We aren’t religious in this house but we do celebrate Christmas. To my family it is a time of love, warmth and giving. In celebration of the winter solstice we welcome the end of the long nights and the beginning of another year. This solstice was pretty busy. We had family, friends and lovely food. It was a great day.
It took Graham and I a few years to work out what we wanted Christmas to mean to our family, and how we would celebrate it. Using Santa Claus as a tool for discipline just doesn’t sit well with me. Right now it seems every shop you go into, every parent you pass, all you hear is “If you keeping doing that Santa wont give you any presents” or “Have you been good for Santa?” Yuck! Beth was getting a bit confused with the whole thing. To start off she is frightened that a stranger comes into the house while you sleep, and then she thought on Christmas day she would be turning five because of the gift opening. Sigh! So Graham and I talked about how we’d make our own Christmas magic. Since we don’t follow a Christian faith The Nativity story isn’t part of our celebrations. Instead, to us Christmas is a time for love. You give gifts to show your love, you spend time wrapped in the warmth of that love, and spread that love to those you care for. So our children will receive gifts but will gave gifts to show their love too. It’s a work in progress so it might be tweaked a bit as they get older.

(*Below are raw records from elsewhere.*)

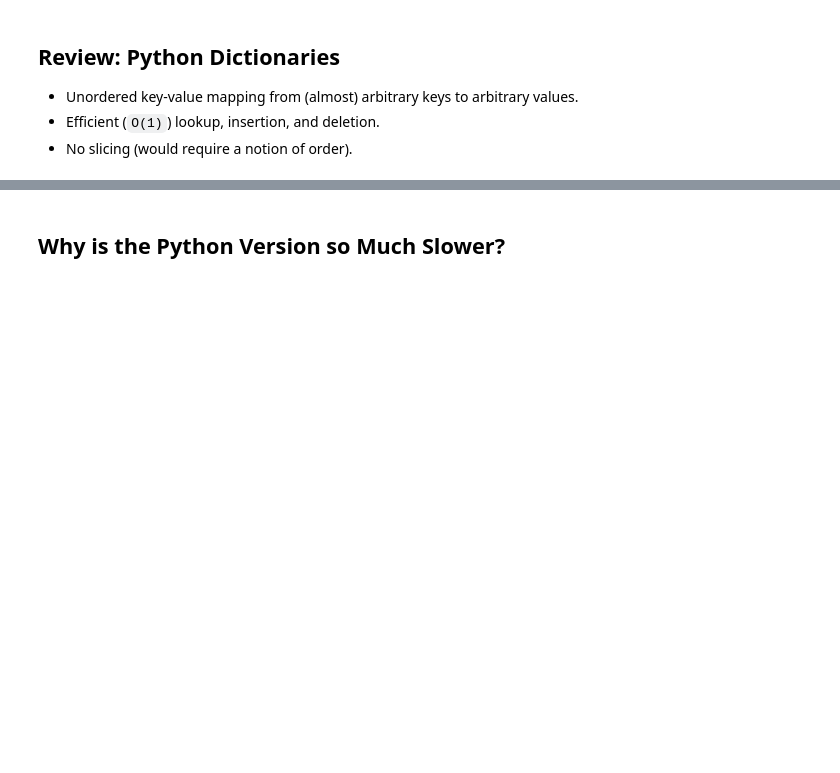
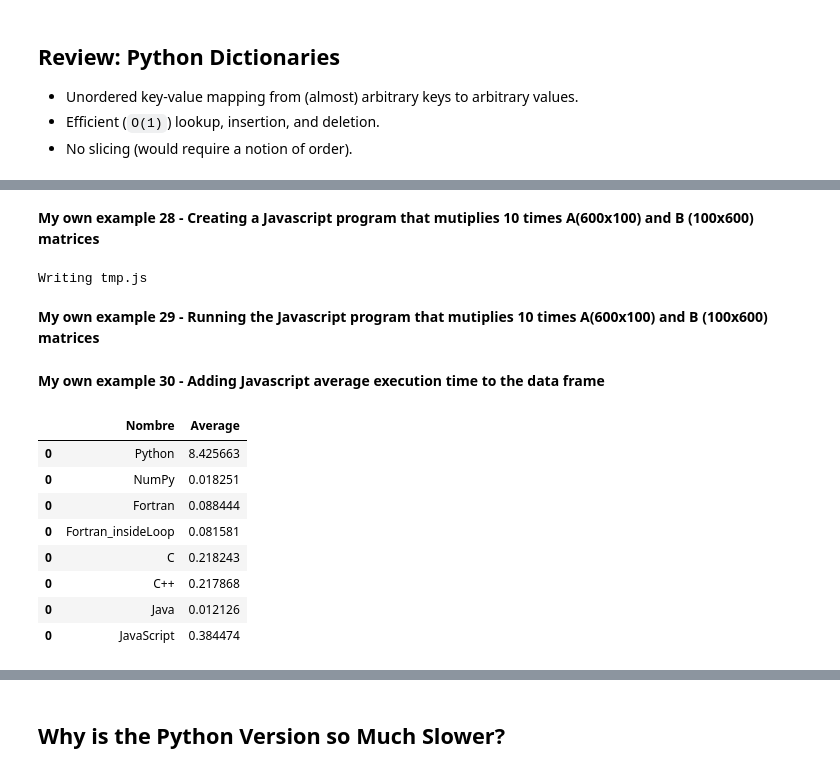
Before and after one commit to lalopezpa/AlgorithmsUN2022II, a Jupyter notebook: lalopezpa_Lab2.ipynb, the cells around one changed output, grey strips where cells are left out. Cells and saved outputs as stored; diff of their text form; code cells hidden in the pictures; blank space fills up the shorter version.

```diff
--- a/lalopezpa_Lab2.ipynb
+++ b/lalopezpa_Lab2.ipynb
@@ -605,0 +676,8 @@ Wall time: 267 µs
+# %%
+!g++ tmpcc.cc -o tmpcc
+st = time.time()
+for i in range(10):
+ !./tmpcc
+et = time.time()
+elapsed_time_cc = (et - st)/10
+print('Execution time:', elapsed_time_cc, 'seconds')
@@ -605,0 +778,41 @@ Wall time: 267 µs
+# %% [markdown]
+**My own example 28 - Creating a Javascript program that mutiplies 10 times A(600x100) and  B (100x600) matrices**
+# %%
+%%writefile tmp.js
+var R1 = 600;
+var C1 = 100;
+var R2 = 100;
+var C2 = 600;
+
+
+function mulMat(mat1, mat2)
+{
+
+    var rslt = Array(R1).fill(0).map(()=>new Array(C2).fill(0));
+    var i = 0;
+    var j = 0;
+    var k = 0;
+    for (iter = 1; iter < 11; iter ++) {
+      for (i = 0; i < R1; i++) {
+        for (j = 0; j < C2; j++) {
+            rslt[i][j] = 0;
+            for (k = 0; k < R2; k++) {
+                rslt[i][j] += mat1[i][k] * mat2[k][j];
+            }
+            //console.log(rslt[i][j] + " ");
+        }
+      }
+      //console.log('Iteration', iter)
+    }
+
+
+}
+
+mat1 = Array.from({length: R1}, () => Array.from({length: C1}, () => Math.random()));
+mat2 = Array.from({length: R2}, () => Array.from({length: C2}, () => Math.random()));
+
+mulMat(mat1, mat2);
+# %% [output]
+Writing tmp.js
+# %% [markdown]
+**My own example 29 - Running the Javascript program that mutiplies 10 times A(600x100) and  B (100x600) matrices**
@@ -605,0 +821,20 @@ Wall time: 267 µs
+# %% [markdown]
+**My own example 30 - Adding Javascript average execution time to the data frame**
+# %%
+st = time.time()
+!node tmp.js
+et = time.time()
+elapsed_time_js = (et - st)/10
+df8 = pd.DataFrame({'Nombre':['JavaScript'],'Average': [elapsed_time_js]})
+df = df.append(df8)
+df
+# %% [output]
+|  | Nombre | Average |
+| 0 | Python | 8.425663 |
+| 0 | NumPy | 0.018251 |
+| 0 | Fortran | 0.088444 |
+| 0 | Fortran_insideLoop | 0.081581 |
+| 0 | C | 0.218243 |
+| 0 | C++ | 0.217868 |
+| 0 | Java | 0.012126 |
+| 0 | JavaScript | 0.384474 |
```
Also changed, not shown: parts of 141 cells of this notebook.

To begin with we looked at rituals from other beliefs and cultures and kind of made them our own. The Druids believed mistletoe brought good luck and fertility, and children in Scandinavia hang it above their doors to welcome fairies in from the cold. So when Beth wondered how Santa was going to come into our house since we don’t have a chimney, I found a house for them to live in on our Christmas tree. During the summer some fairies camped in our garden but now they’ve found their way into our home thanks to the mistletoe above the door. Kindly the fairies are going to let Santa in on Christmas eve. Phew!
And Santa? Well he is a jolly spirit that gives a gift to all boys and girls to remind them they are loved. When Beth has asked why some parents talk about being on the good list I simply told her they’re only saying that to get the kid to behave. A double bluff!
The pagans and Old Norse brought evergreen into their homes as a reminder that Mother Nature is only sleeping. Although, they would never have cut down a tree because that would be too destructive. Instead they would bring in branch clippings. So we adapted it and have a potted tree. Today at the play group Christmas party I asked the florists, who use the space to make up their Christmas flowers, if I could take some of their oasis foam so we could make a table decoration on Christmas eve, but kindly they gave me a huge bag of thistles, holly, fir branches, pine cones and dried oranges, so tomorrow we are going to be starting another new Christmas ritual. We are going to make our table piece for the celebrations ahead. We’ll also be doing the Julkarve tradition.
And one day? One day we’ll have that yule log burning in our fireplace.